Then it was down to the serious work of preparing to teach. I had been fortunate enough to have obtained a permanent position as Assistant Teacher in a two-teacher school. However, before the school year began, I was notified that the Head Teacher had resigned and there was already a married woman who taught the 'infant' classes (in those days when a woman teacher married she went to the bottom rung of the ladder and stayed there). She would remain and I would be a temporary Head Teacher - in charge of Years 3 to Post-Primary (Year 9).
All those levels to prepare for really kept me busy, innumerable lesson plans to be recorded; work for each class to be written up on the blackboard, usually the night before, many forms to be filled out, and replies to be written to official government letters to the Head Teacher, which always began
Part-way through the year the position was advertised, I was doing the job after all, so applied, and, hey presto! I was a permanent Head Teacher of a two-teacher school!
I loved the work and my students, but there was scarcely time to relax in the term holidays - until the long summer holidays at Christmas. Then I caught up with that Melbourne Teachers' College student - so much so that we became engaged.
My parents were horrified. Dad said,
"I thought you were going to be a career girl."
Mother said much worse: I was much too young to know my own mind, he was immature, etc, etc.
Eventually, to keep the peace we accepted that the engagement would be secret for three months. They were so sure it was 'mere puppy love' and would be over in a matter of weeks. I agreed to not wear my ring for the three months.
It seemed an age ahead of us. One day, on the way home from work, I visited Kosminsky's Antique Gallery in the city. The attendant understood my need and showed me a lovely little silver antique locket and my ring fitted inside it perfectly. I left it in, so 'wore' my ring home - and for the rest of the three months. It may not have been visible, but I knew I was wearing it.
At the end of the time we were more in love than ever, my parents accepted it, we had a fairly small engagement party and were engaged for a whole year before our lovely wedding.

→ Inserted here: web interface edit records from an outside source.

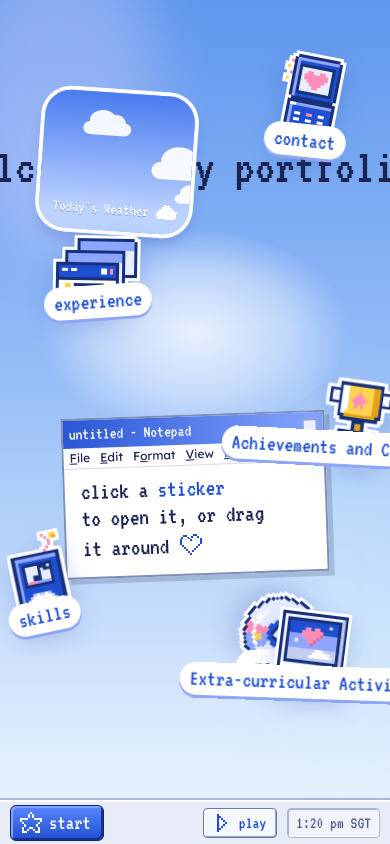
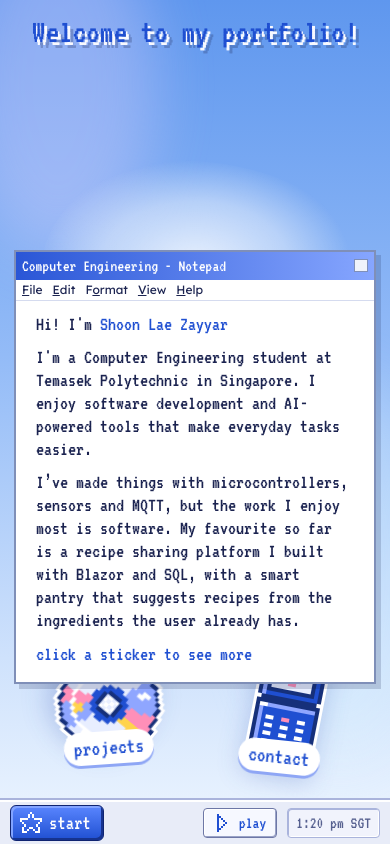
Before and after one commit to ShoonLae04/portfolio, a plain HTML site: page index.html in a window 390 px wide. Shown: the top 844 px of the page. Drawn offline with Linux system fonts and the light colour scheme.

Commit message:
feat: welcome line and about me notepad

```diff
--- a/css/desk.css
+++ b/css/desk.css
@@ -13,15 +13,19 @@
 .center-note {
   position: absolute;
   left: 50%;
-  top: 10%;
+  top: 6%;
   margin: 0;
   transform: translateX(-50%);   /* move it back by half its own width */
   white-space: nowrap;
   text-align: center;
-  font-family: var(--pixel);
-  font-size: 50px;
+  font-family: var(--display);
+  font-size: clamp(36px, 4.6vw, 80px);
   line-height: 1.1;
-  color: var(--ink);
+  color: var(--cobalt);
+    text-shadow:
+    3px 3px 0 var(--ice),                 /* white pixel edge*/
+    6px 6px 0 rgba(27, 35, 80, .25);      /* soft second shadow */
+
 }
 
 /* ---------- soft white glow behind the name ---------- */
@@ -129,13 +133,16 @@
 }
 
 
-/* ---------- Notepad hint ---------- */
+/* ---------- Notepad ---------- */
 .notepad {
   position: absolute;
   left: 50%;
-  top: 63%;
-  width: 290px;
-  transform: translate(-50%, -50%) rotate(-2deg);
+  top: 54%;
+  z-index: 3;
+  width: clamp(440px, 40vw, 640px);
+  transform: translate(-50%, -50%);
+  max-height: calc(88% - 140px);          /* leave room for the welcome line above */
+  overflow-y: auto;                       /* very short screens: the text scrolls inside */
 
   background: #fff;
   border: 2px solid #7f8fb8;
@@ -152,13 +159,22 @@
 }
 
 .notepad-text {
-  margin: 0;
-  padding: 10px 16px 14px;
+  padding: 12px 20px 16px;
   font-family: var(--pixel);
-  font-size: 24px;
+  font-size: clamp(20px, 1.6vw, 25px);
   line-height: 1.15;
   color: var(--ink);
 }
+
+.notepad-text p {
+  margin: 0 0 10px;
+}
+
+.notepad-hint {
+  margin-bottom: 0 !important;
+  color: var(--cobalt);
+}
+
 
 .notepad-text b {
   font-weight: 400;
@@ -204,7 +220,7 @@
 
 
 #stage {
-  --px: clamp(3px, min(0.4vw, 0.6vh), 6px);
+  --px: 5px;
 }
 
 .sticker-projects {
@@ -214,7 +230,7 @@
 }
 
 .sticker-contact{
-  left: 30%;
+  left: 20%;
   top: 82%;
   width: calc(20 * var(--px));
   --turn: 10deg;
@@ -359,15 +375,50 @@
 }
 
 
-/* ---------- phones ---------- */
-/* no room to spread out, so the desk becomes a tall page scroll */
+
+/* ---------- short laptop screens ---------- */
+@media (max-height: 700px) and (min-width: 721px) {
+  .sticker-contact { top: 84%; }
+}
+
+
+/* ---------- phones: the desk becomes a tall page when it is scrolled ---------- */
 @media (max-width: 720px) {
-  body        { overflow-y: auto; }
-  #stage      { height: 900px; }
-  .sky-card   { left: 30%; top: 18%; }
-  .blob       { top: 37%; }
-  .notepad    { top: 55%; width: 260px; }
-  .sky-text   { font-size: 16px; }
-  .sticker-projects { left: 72%; top: 70%; }
-  .sticker-contact    { left: 80%; top: 11%; }
+  body {overflow-y: auto;}
+
+  #stage {
+    height: 1320px;
+    --px: 4px;            /* fixed pixel size, big enough to tap */
+  }
+
+  .blob {top: 20%;}
+
+  /* welcome line on top, allowed to wrap onto two lines */
+  .center-note {
+    top: 14px;
+    width: calc(100% - 32px);
+    font-size: 34px;
+    white-space: normal;
+  }
+
+  /* the big weather card: hidden on phones for now (Phase 1c brings the small widget) */
+  .sky-card {
+    display: none;
+  }
+
+  /* the Notepad: full width, under the welcome line */
+  .notepad {
+    top: 250px;
+    width: calc(100% - 32px);
+    max-height: none;
+    transform: translateX(-50%);
+  }
+
+  /* stickers: two columns under the Notepad */
+  .sticker-projects     { left: 28%; top: 53%; }
+  .sticker-contact      { left: 74%; top: 53%; }
+  .sticker-experience   { left: 28%; top: 71%; }
+  .sticker-skills       { left: 74%; top: 71%; }
+  .sticker-achievements { left: 28%; top: 89%; }
+  .sticker-activities   { left: 74%; top: 89%; }
 }
--- a/index.html
+++ b/index.html
@@ -38,9 +38,9 @@
 
 
             <!--  note in center -->
-            <div class="center-note">
-                    <p>Welcome to my portfolio!</p>
-            </div>
+
+            <p class ="center-note">Welcome to my portfolio!</p>
+
 
 
             <!-- ===== stickers: each one opens a window ===== -->
@@ -101,22 +101,19 @@
                 <p class="sky-text">Today's Weather <i data-icon = "cloud"></i></p>
             </div>
 
-            <!-- fake Notepad window with a hint -->
-            <div class="notepad" aria-hidden="true">
+            <!-- About me: a big Notepad window in the middle  -->
+            <section class="notepad" aria-hidden="true">
                 <div class="win-bar">
-                    untitled - Notepad
+                    Computer Engineering - Notepad
                     <span class="win-boxes"><b></b><b></b><b></b></span>
                 </div>
                 <div class="notepad-menu">
                     <span><u>F</u>ile</span><span><u>E</u>dit</span><span>F<u>o</u>rmat</span>
                     <span><u>V</u>iew</span><span><u>H</u>elp</span>
                 </div>
-                <p class="notepad-text">
-                    click a <b>sticker</b><br>
-                    to open it, or drag<br>
-                    it around <i data-icon="heart"></i><span class="caret"></span>
-                </p>
-            </div>
+                <!-- desk.js writes my About text, from ME in content.js-->
+                <div class="notepad-text" id="about"></div>
+            </section>
 
         </main>
         <!-- start menu: opens the windows -->
--- a/js/desk.js
+++ b/js/desk.js
@@ -1,14 +1,10 @@
-function initFriendMessage(){
-    const msg = $('#msg');
-
-    // every button in the message closes it; two of them also reply
-    $$('[data-msg]', msg).forEach((btn) => {
-        btn.addEventListener('click', () => {
-        msg.hidden = true;
-        if (btn.textContent === 'omg ily') toast('ily too', 'heart');
-        if (btn.textContent === 'thanks!') toast('anytime', 'star');
-        });
-    });
+// The About me Notepad in the middle of the desk, filled in from content.js
+function initAbout(){
+  $('#about').innerHTML = `
+  <p> Hi! I'm <b>${ME.name}</b></p>
+  ${ME.about.map((para) => `<p>${fmt(para)}</p>`).join('')}
+  <p class="notepad-hint"> click a sticker to see more<span class="caret"></span></p>
+  `;
 }
 // Stickers: clicking one opens its window
 function initStickers() {
--- a/js/main.js
+++ b/js/main.js
@@ -1,6 +1,7 @@
+initAbout();
 drawIcons();
 initClock();
 initMusic();
-initFriendMessage();
 initStickers();
+setInterval(initWeather, 30 * 60 * 1000);   // NEA updates every 30 minutes
 initStartMenu();
```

As I continued to reminisce I looked at the locket in my hand and opened it.
Yes, it was still there: I had replaced the ring with a tiny photo of my beloved, and there he was, still looking so young and handsome.
Your Jewelleryview quiz statistics
© 2018 Bronwen Scott-Branagan